### ASSIGNED TASK
Give back a single figure: the number of lines in the entries below that contain "step".

### GIVEN INFORMATION
╭──

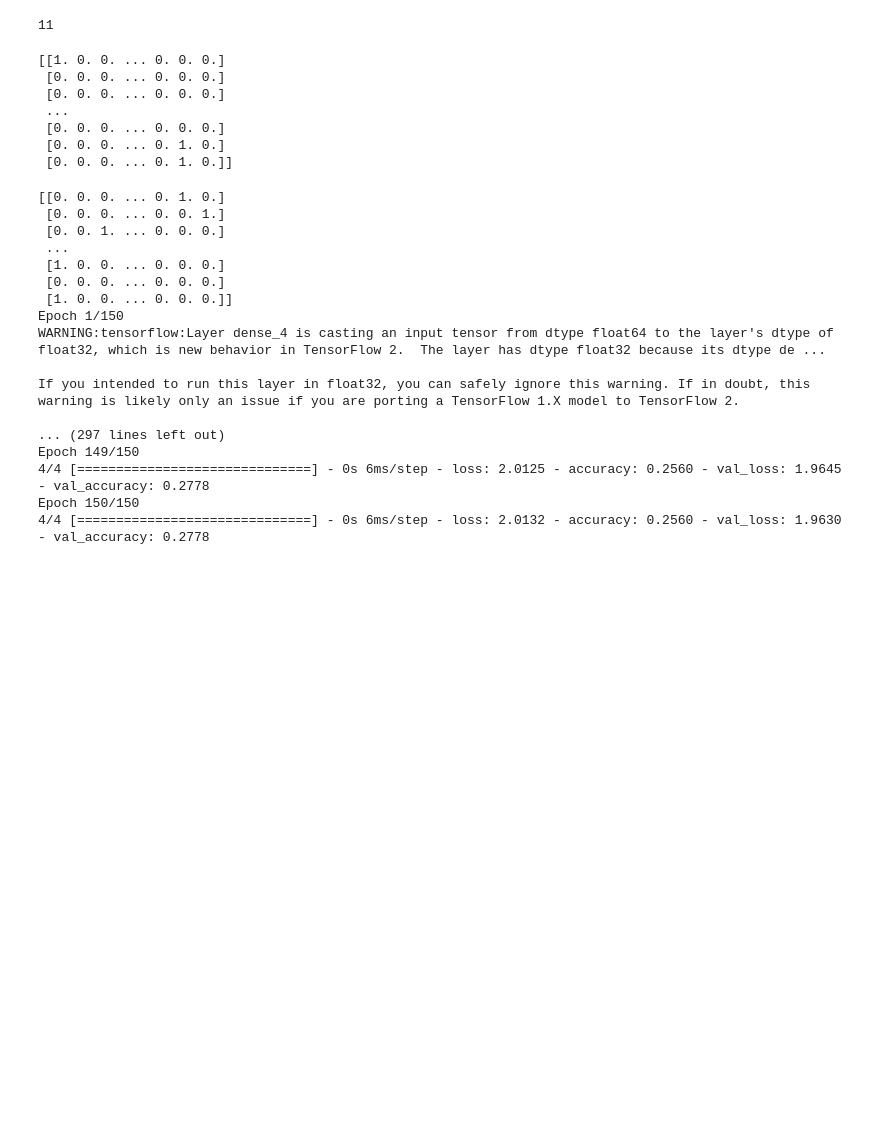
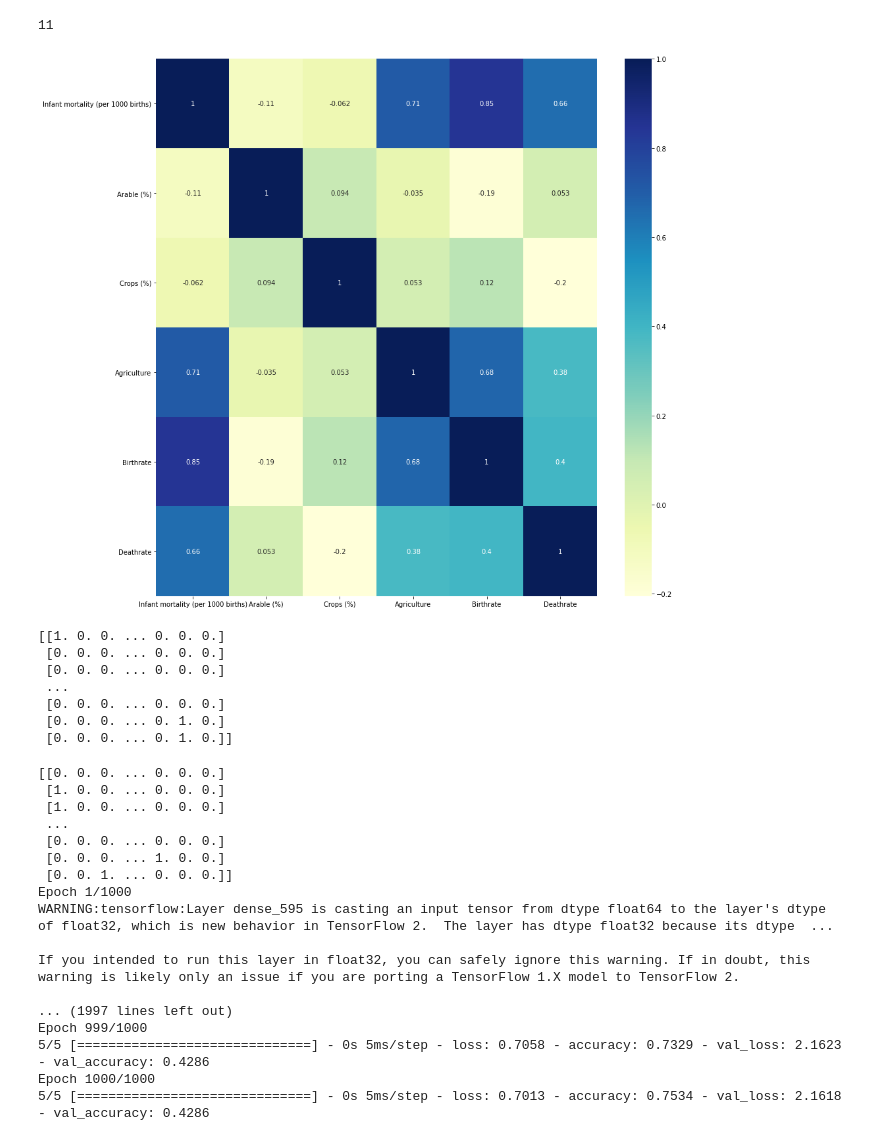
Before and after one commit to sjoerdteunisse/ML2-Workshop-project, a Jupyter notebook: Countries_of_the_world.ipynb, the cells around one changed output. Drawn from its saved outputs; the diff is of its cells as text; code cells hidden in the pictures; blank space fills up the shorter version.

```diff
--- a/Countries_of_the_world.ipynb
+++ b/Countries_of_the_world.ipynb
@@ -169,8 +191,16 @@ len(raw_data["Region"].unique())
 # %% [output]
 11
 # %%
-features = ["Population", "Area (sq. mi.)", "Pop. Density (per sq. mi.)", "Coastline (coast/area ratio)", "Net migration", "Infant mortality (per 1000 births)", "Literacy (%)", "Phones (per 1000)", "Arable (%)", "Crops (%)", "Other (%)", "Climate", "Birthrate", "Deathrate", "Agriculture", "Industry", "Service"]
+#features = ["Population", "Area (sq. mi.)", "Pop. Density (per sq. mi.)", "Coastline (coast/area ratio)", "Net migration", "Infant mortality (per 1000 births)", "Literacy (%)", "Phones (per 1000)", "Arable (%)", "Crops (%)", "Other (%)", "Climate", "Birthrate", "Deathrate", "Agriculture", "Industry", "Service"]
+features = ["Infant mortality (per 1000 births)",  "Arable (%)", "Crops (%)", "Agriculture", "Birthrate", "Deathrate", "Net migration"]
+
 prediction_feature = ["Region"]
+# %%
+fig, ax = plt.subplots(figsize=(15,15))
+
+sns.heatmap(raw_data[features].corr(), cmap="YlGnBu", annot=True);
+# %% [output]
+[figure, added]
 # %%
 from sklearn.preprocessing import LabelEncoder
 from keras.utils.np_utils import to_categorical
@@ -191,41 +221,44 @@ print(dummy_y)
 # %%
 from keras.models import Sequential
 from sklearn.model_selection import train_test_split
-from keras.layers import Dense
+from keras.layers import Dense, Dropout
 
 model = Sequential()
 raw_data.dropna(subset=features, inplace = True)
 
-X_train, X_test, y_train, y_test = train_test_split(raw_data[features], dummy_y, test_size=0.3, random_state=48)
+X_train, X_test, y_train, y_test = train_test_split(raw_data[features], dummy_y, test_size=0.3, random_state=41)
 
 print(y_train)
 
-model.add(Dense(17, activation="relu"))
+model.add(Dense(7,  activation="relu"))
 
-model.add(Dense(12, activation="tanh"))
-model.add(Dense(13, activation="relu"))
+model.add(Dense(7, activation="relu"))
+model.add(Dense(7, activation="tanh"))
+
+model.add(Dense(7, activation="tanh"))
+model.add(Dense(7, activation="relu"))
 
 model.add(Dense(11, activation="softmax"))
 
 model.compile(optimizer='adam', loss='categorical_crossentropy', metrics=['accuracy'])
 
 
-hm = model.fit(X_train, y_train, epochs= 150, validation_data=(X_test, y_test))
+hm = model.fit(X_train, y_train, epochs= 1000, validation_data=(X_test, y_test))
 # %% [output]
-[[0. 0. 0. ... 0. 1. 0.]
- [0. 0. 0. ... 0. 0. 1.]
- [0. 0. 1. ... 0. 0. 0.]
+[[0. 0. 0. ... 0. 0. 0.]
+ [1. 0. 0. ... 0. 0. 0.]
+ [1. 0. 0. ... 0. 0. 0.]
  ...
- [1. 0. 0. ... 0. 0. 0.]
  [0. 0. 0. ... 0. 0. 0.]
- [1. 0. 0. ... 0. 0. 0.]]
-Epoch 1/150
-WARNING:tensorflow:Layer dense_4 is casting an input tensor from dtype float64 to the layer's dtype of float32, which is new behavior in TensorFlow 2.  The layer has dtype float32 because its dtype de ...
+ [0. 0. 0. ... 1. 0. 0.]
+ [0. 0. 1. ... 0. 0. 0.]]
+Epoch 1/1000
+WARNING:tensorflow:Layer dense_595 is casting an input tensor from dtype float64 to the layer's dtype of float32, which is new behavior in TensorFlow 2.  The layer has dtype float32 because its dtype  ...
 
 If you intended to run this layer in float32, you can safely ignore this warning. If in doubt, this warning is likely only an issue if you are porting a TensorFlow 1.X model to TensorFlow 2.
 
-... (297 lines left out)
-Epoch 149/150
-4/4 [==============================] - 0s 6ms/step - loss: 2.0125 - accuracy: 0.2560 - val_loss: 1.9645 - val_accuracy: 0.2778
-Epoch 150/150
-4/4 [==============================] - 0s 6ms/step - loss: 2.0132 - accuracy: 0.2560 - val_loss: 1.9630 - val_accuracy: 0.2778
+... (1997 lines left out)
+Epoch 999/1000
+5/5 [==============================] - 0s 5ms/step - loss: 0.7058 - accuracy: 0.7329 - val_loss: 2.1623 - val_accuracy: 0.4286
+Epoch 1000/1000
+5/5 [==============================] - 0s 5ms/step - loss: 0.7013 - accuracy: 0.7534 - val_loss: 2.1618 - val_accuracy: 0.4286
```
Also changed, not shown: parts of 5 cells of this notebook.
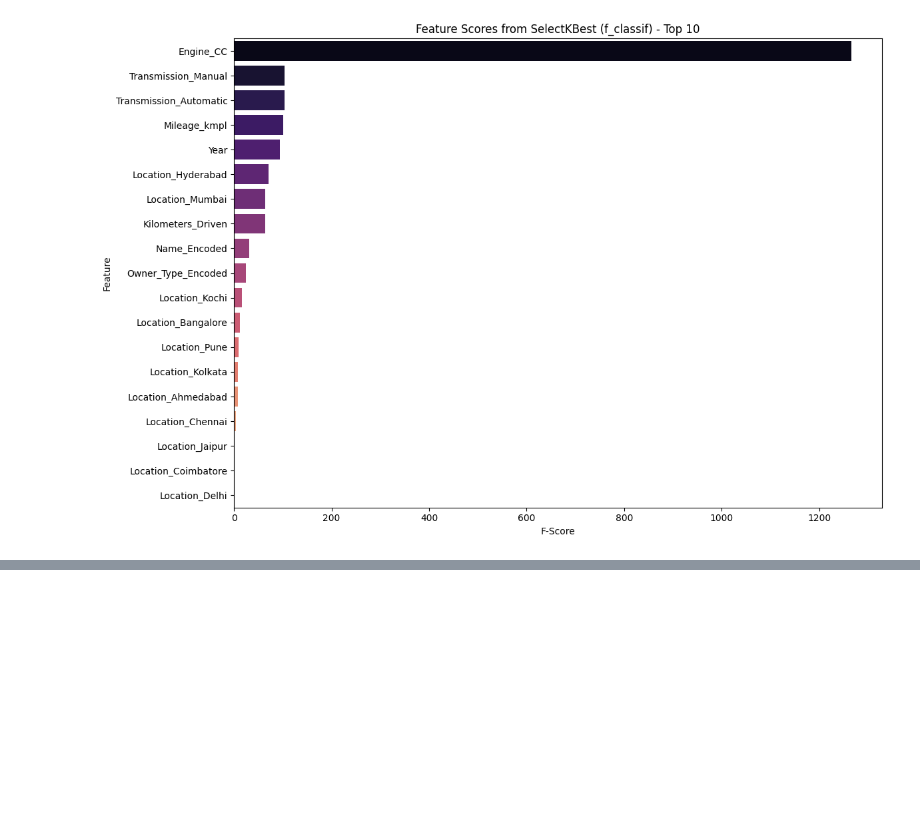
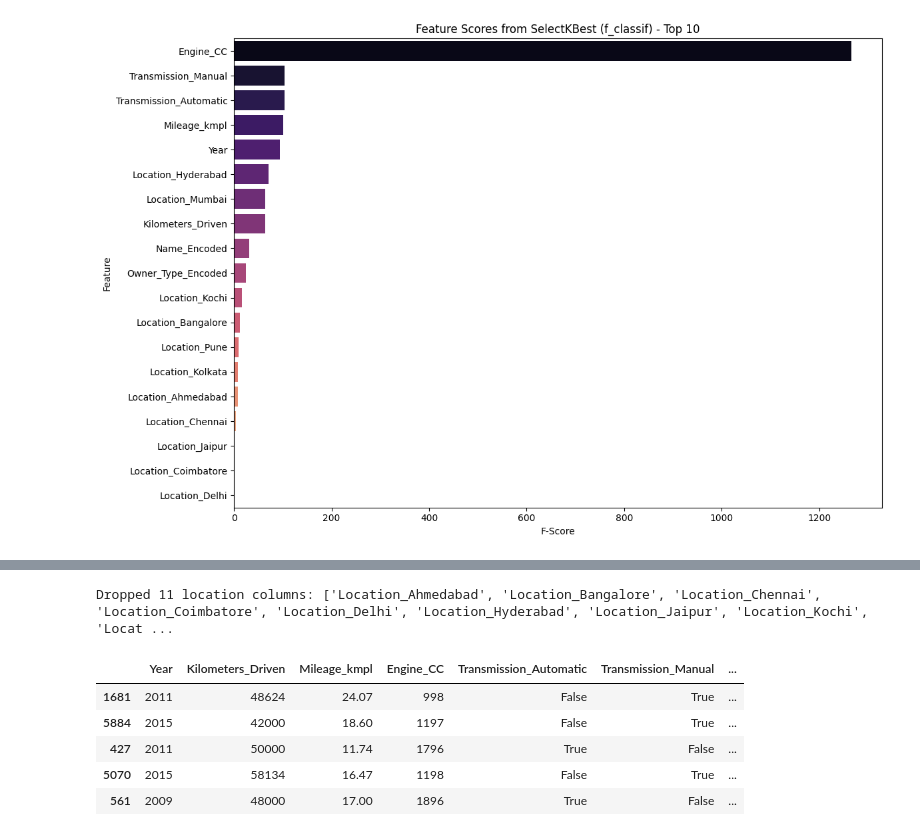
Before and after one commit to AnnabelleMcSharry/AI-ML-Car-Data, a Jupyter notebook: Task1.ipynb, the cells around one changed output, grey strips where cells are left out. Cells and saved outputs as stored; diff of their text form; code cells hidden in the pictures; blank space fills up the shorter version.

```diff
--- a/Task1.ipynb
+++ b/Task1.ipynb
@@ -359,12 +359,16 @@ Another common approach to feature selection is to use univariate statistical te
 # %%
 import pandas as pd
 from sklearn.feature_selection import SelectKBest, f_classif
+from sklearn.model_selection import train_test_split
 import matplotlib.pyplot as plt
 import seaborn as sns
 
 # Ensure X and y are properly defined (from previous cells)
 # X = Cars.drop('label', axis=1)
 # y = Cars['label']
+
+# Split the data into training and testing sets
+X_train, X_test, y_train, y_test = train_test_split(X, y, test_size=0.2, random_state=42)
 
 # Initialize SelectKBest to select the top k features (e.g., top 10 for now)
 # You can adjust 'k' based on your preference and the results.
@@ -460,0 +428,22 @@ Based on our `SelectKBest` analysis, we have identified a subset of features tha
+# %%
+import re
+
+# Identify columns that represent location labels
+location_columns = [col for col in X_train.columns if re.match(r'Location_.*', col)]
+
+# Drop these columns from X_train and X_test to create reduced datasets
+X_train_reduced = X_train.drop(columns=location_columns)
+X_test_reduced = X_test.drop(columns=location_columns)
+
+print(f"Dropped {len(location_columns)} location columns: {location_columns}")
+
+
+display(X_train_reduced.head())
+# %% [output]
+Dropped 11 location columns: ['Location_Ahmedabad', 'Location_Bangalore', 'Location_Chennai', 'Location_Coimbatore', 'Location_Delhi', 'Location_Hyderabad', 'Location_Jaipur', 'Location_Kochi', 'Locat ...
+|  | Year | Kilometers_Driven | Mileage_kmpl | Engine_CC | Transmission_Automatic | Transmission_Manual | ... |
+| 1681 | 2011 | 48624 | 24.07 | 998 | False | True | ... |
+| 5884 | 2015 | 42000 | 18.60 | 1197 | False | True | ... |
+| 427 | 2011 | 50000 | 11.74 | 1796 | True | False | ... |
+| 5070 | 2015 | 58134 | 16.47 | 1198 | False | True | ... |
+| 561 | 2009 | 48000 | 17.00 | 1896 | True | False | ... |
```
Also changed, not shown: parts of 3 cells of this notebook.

╰──

### EXPECTED OUTPUT
4